It’s Not That Easy
Yes, you have brilliant designs and witty ideas, but getting from the Ah-ha Moment to putting a t-shirt on a client’s back is a ride on a learning curve. Don’t let that learning curve scare you off, though, because being able to wake up every day and do something you love is satisfying and fulfilling, even if getting that something off the ground is some heavy lifting.
Printing Your Shirts
You have your idea, you have your design â€“ now what? Finding a printer to put the design on a shirt takes you from the idea to the actuality. Ideally, you want someone a) local, b) good, and c) cheap. Realistically, you might get a and b, or a and c, or b and a, or b and c. It’s going to be a tough haul to find all three. It also means evaluating what you mean by cheap. Most people have paid a good deal for a cool t-shirt that feel like you’re wearing a bulletproof vest from all of the plastisol glopped on. Instead it might be less of a hassle to reevaluate your ideal printer and look for a) local, b) experienced, and c) reasonable. Why?

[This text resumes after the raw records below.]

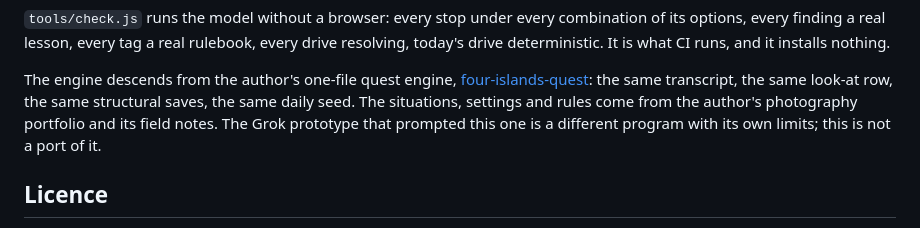
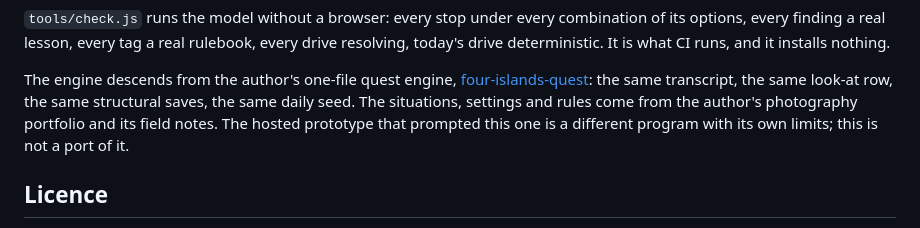
Before and after one commit to dermot-r-cochran/photo-safari-tutorial-game, a Markdown page: README.md, the part around the change. GitHub-like rendering.

```diff
--- a/README.md
+++ b/README.md
@@ -129,7 +129,7 @@ The engine descends from the author's one-file quest engine,
 [four-islands-quest](https://github.com/dermot-r-cochran/four-islands-quest):
 the same transcript, the same look-at row, the same structural saves,
 the same daily seed. The situations, settings and rules come from the
-author's photography portfolio and its field notes. The Grok prototype
+author's photography portfolio and its field notes. The hosted prototype
 that prompted this one is a different program with its own limits; this
 is not a port of it.
 
```
Also changed, not shown: CLAUDE.md (+5 -4 lines).
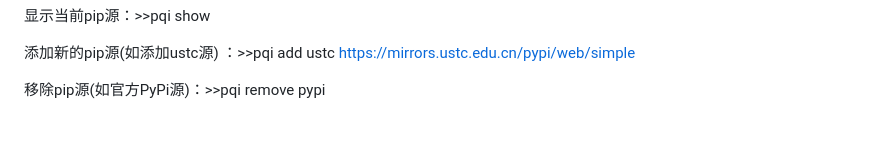
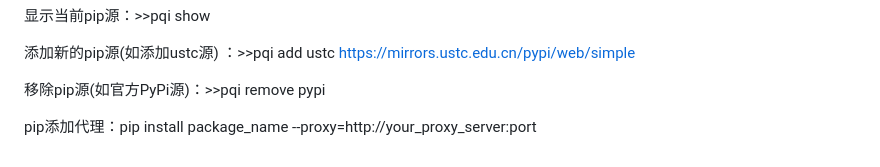
Before and after one commit to Eggze2/Notes, a Markdown page: Notes/ML/conda基本操作.md, the part around the change. Drawn GitHub-style; blank space fills up the shorter version.

```diff
--- a/Notes/ML/conda基本操作.md
+++ b/Notes/ML/conda基本操作.md
@@ -131,3 +131,5 @@ pip临时使用：>>pip install pythonModuleName -i <换源地址>
 添加新的pip源(如添加ustc源) ：>>pqi add ustc https://mirrors.ustc.edu.cn/pypi/web/simple
 
 移除pip源(如官方PyPi源)：>>pqi remove pypi
+
+pip添加代理：pip install package_name --proxy=http://your_proxy_server:port
```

- Going with a local printer means that you can keep an eye on your print run. Being able to check your order in progress means catching problems before you’re stuck with 1,000 shirts that look like bad and feel like the previously mentioned bulletproof vest.
- While there are t-shirt machines out there, unless you have the time to really learn how to use them and the design software, experience is going to trump DIY. An experienced printer stands a better chance of delivering a crisp, clear shirt in a timely fashion and at a better price than a print on demand provider.
- Reasonable over cheap is a matter of opinion, but a cheap cotton shirt with design that looks like one of those old 1970’s iron-on decals is not going to make a customer happy or inclined to buy your next cool idea.
Some printers will accept a test order â€“ a smaller run of shirts â€“ against the possibility of future business. You will have to pay a higher rate, but being able to evaluate the quality of the production can have you angry customer service hassles later.
Yes, you have cool shirts. Now, that you know how to make a shirt, how are you going to price it? According to Statistic Brain Research, one of the primary reasons that 63 percent of retail businesses fail in the first four years is because of “emotional pricing.” Emotional pricing is essentially thinking the product is worth more than it is simply because it’s your product, your design and your work. As much as you value everything you’ve put into your brand, a casual shopper is going to look at the price keep going. On the other end of the spectrum, racing to the bottom and marking your price to a super-low retail price gives you no room for sales and promotions, and maybe not even enough to clear your overhead. A clear idea of your operational expenses is a must before you post that price to the web.
Building Your Site from Storefront to Doorstep
A clean, professional-looking website puts your shirts in the spotlight. You want your customers to remember the shirts of course, but also to look back and think what an easy checkout there was, and maybe there was that free shipping thing, too. UPS, in a survey of online shoppers, found that the number one customer-pleaser for 81 percent of respondents was ease of checkout.
Right behind that was the variety of payment and shipping options, and the ease of making returns. Plotting your shop’s path from the point of view of a customer is a good idea, because the things that please or aggravate you are likely to do the same to your site’s visitors.
Go Forth and Sell a Shirt
Now that you know how to make a shirt, and have a rough idea of how to sell that shirt, start assembling your ideas for your store. Most of the popular eCommerce platforms can hook you up with customizable, brandable templates so that your site can be just as cool and unique as your t-shirts, connect you with payment methods, and shipping solutions. With worldwide eCommerce sales about to hit $15 trillion worldwide, you have a lot of backs looking for shirts. Start turning your ideas into moneymakers today.